START Record excerpts

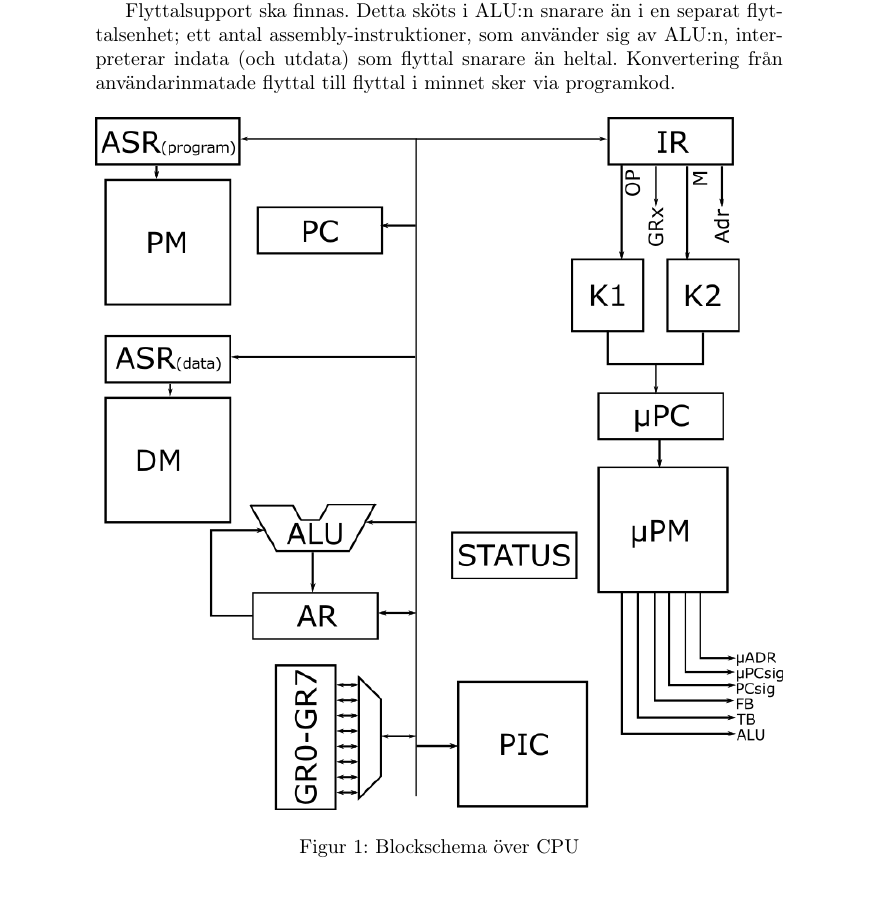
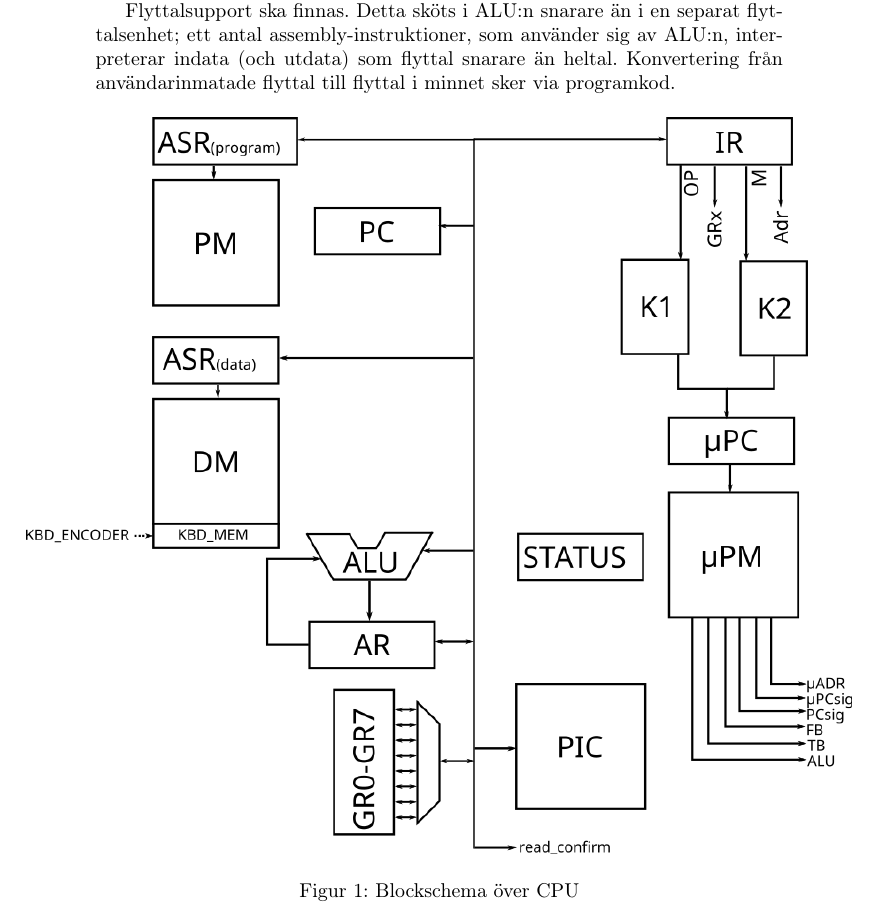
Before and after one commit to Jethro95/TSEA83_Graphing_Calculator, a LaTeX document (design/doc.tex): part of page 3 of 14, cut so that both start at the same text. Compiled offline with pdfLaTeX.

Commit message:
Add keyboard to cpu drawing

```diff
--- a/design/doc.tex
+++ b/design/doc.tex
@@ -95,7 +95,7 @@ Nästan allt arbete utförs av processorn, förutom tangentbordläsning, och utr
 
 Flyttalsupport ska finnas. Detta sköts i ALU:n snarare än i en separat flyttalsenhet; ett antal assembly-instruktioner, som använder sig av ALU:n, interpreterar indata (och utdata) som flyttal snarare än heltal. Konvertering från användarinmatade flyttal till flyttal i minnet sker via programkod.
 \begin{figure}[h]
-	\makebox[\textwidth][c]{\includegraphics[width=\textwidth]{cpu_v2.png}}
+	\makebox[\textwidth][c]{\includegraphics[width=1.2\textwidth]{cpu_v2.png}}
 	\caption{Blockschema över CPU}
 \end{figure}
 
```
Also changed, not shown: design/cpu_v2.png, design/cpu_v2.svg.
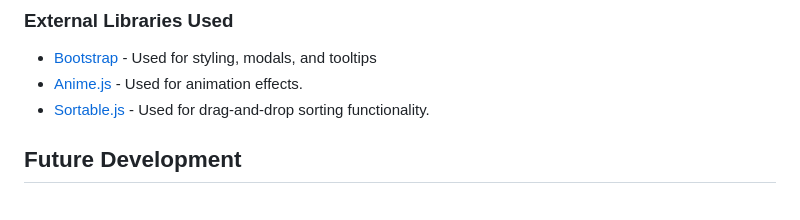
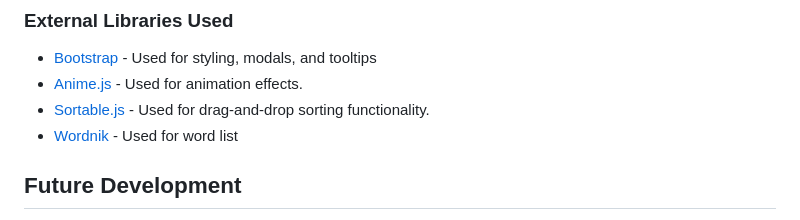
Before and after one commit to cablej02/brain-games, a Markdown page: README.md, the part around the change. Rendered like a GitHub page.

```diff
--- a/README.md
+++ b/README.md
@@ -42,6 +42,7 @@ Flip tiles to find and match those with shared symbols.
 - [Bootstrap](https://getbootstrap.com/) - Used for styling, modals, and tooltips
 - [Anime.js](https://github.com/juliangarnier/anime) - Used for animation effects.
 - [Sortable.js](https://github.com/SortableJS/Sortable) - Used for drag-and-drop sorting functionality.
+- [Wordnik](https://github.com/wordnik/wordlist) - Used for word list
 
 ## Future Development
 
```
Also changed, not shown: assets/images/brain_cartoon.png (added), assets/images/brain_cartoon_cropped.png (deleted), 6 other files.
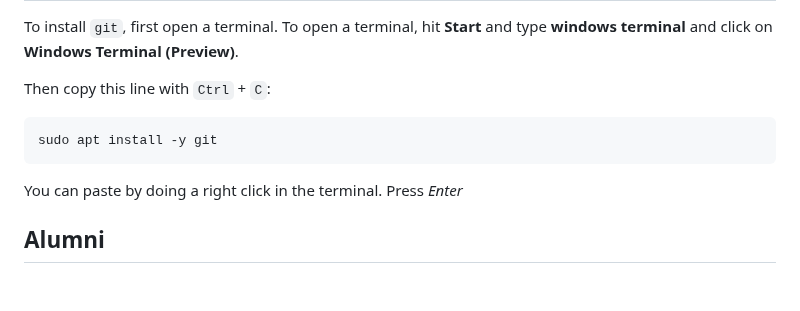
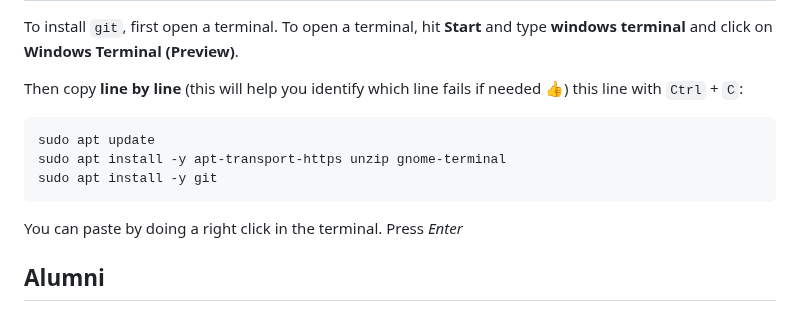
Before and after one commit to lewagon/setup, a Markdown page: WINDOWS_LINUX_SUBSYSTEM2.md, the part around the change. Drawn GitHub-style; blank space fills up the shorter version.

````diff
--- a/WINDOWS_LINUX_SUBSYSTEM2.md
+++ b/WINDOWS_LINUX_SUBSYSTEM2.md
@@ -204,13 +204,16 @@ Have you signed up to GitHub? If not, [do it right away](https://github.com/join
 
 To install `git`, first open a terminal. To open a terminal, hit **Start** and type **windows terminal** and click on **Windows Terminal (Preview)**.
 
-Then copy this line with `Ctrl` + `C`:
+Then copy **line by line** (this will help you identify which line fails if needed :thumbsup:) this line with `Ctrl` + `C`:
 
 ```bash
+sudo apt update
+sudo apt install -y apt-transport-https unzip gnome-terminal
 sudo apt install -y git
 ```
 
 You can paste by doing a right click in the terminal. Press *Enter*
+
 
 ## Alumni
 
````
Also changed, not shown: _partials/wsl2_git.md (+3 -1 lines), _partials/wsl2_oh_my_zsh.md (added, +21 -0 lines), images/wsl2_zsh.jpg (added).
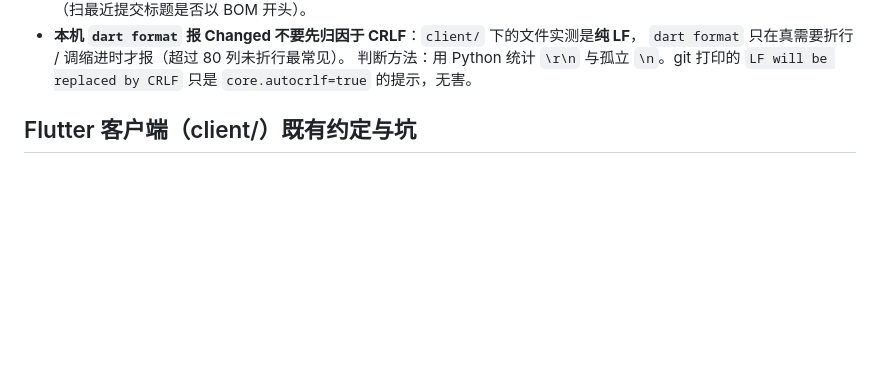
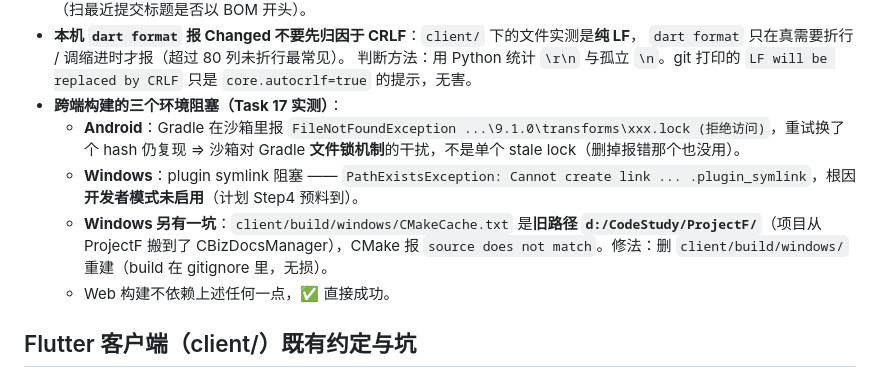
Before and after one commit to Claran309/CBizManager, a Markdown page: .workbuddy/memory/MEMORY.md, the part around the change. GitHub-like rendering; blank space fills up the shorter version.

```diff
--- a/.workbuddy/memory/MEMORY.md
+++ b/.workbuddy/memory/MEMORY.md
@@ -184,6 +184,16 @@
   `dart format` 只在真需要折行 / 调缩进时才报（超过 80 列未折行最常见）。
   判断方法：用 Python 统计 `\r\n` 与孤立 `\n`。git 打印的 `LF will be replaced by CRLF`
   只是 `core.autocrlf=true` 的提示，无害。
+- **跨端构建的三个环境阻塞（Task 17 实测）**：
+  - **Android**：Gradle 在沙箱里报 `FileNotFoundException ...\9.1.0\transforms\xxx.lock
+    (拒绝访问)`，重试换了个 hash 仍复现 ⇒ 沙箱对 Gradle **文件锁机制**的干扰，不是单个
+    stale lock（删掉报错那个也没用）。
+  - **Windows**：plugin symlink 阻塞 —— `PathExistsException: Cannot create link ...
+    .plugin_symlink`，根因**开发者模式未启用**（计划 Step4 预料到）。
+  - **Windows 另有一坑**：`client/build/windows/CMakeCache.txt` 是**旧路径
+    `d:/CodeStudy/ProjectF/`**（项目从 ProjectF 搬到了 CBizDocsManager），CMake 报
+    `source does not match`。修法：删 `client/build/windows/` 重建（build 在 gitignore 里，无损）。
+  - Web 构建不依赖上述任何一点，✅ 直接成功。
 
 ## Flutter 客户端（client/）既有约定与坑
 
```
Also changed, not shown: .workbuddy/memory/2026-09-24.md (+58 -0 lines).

END Record excerpts

Output each line above exactly as it stands, omitting the pictures.

Before and after one commit to Jethro95/TSEA83_Graphing_Calculator, a LaTeX document (design/doc.tex): part of page 3 of 14, cut so that both start at the same text. Compiled offline with pdfLaTeX.

Commit message:
Add keyboard to cpu drawing

```diff
--- a/design/doc.tex
+++ b/design/doc.tex
@@ -95,7 +95,7 @@ Nästan allt arbete utförs av processorn, förutom tangentbordläsning, och utr
 
 Flyttalsupport ska finnas. Detta sköts i ALU:n snarare än i en separat flyttalsenhet; ett antal assembly-instruktioner, som använder sig av ALU:n, interpreterar indata (och utdata) som flyttal snarare än heltal. Konvertering från användarinmatade flyttal till flyttal i minnet sker via programkod.
 \begin{figure}[h]
-	\makebox[\textwidth][c]{\includegraphics[width=\textwidth]{cpu_v2.png}}
+	\makebox[\textwidth][c]{\includegraphics[width=1.2\textwidth]{cpu_v2.png}}
 	\caption{Blockschema över CPU}
 \end{figure}
 
```
Also changed, not shown: design/cpu_v2.png, design/cpu_v2.svg.
Before and after one commit to cablej02/brain-games, a Markdown page: README.md, the part around the change. Rendered like a GitHub page.

```diff
--- a/README.md
+++ b/README.md
@@ -42,6 +42,7 @@ Flip tiles to find and match those with shared symbols.
 - [Bootstrap](https://getbootstrap.com/) - Used for styling, modals, and tooltips
 - [Anime.js](https://github.com/juliangarnier/anime) - Used for animation effects.
 - [Sortable.js](https://github.com/SortableJS/Sortable) - Used for drag-and-drop sorting functionality.
+- [Wordnik](https://github.com/wordnik/wordlist) - Used for word list
 
 ## Future Development
 
```
Also changed, not shown: assets/images/brain_cartoon.png (added), assets/images/brain_cartoon_cropped.png (deleted), 6 other files.
Before and after one commit to lewagon/setup, a Markdown page: WINDOWS_LINUX_SUBSYSTEM2.md, the part around the change. Drawn GitHub-style; blank space fills up the shorter version.

````diff
--- a/WINDOWS_LINUX_SUBSYSTEM2.md
+++ b/WINDOWS_LINUX_SUBSYSTEM2.md
@@ -204,13 +204,16 @@ Have you signed up to GitHub? If not, [do it right away](https://github.com/join
 
 To install `git`, first open a terminal. To open a terminal, hit **Start** and type **windows terminal** and click on **Windows Terminal (Preview)**.
 
-Then copy this line with `Ctrl` + `C`:
+Then copy **line by line** (this will help you identify which line fails if needed :thumbsup:) this line with `Ctrl` + `C`:
 
 ```bash
+sudo apt update
+sudo apt install -y apt-transport-https unzip gnome-terminal
 sudo apt install -y git
 ```
 
 You can paste by doing a right click in the terminal. Press *Enter*
+
 
 ## Alumni
 
````
Also changed, not shown: _partials/wsl2_git.md (+3 -1 lines), _partials/wsl2_oh_my_zsh.md (added, +21 -0 lines), images/wsl2_zsh.jpg (added).
Before and after one commit to Claran309/CBizManager, a Markdown page: .workbuddy/memory/MEMORY.md, the part around the change. GitHub-like rendering; blank space fills up the shorter version.

```diff
--- a/.workbuddy/memory/MEMORY.md
+++ b/.workbuddy/memory/MEMORY.md
@@ -184,6 +184,16 @@
   `dart format` 只在真需要折行 / 调缩进时才报（超过 80 列未折行最常见）。
   判断方法：用 Python 统计 `\r\n` 与孤立 `\n`。git 打印的 `LF will be replaced by CRLF`
   只是 `core.autocrlf=true` 的提示，无害。
+- **跨端构建的三个环境阻塞（Task 17 实测）**：
+  - **Android**：Gradle 在沙箱里报 `FileNotFoundException ...\9.1.0\transforms\xxx.lock
+    (拒绝访问)`，重试换了个 hash 仍复现 ⇒ 沙箱对 Gradle **文件锁机制**的干扰，不是单个
+    stale lock（删掉报错那个也没用）。
+  - **Windows**：plugin symlink 阻塞 —— `PathExistsException: Cannot create link ...
+    .plugin_symlink`，根因**开发者模式未启用**（计划 Step4 预料到）。
+  - **Windows 另有一坑**：`client/build/windows/CMakeCache.txt` 是**旧路径
+    `d:/CodeStudy/ProjectF/`**（项目从 ProjectF 搬到了 CBizDocsManager），CMake 报
+    `source does not match`。修法：删 `client/build/windows/` 重建（build 在 gitignore 里，无损）。
+  - Web 构建不依赖上述任何一点，✅ 直接成功。
 
 ## Flutter 客户端（client/）既有约定与坑
 
```
Also changed, not shown: .workbuddy/memory/2026-09-24.md (+58 -0 lines).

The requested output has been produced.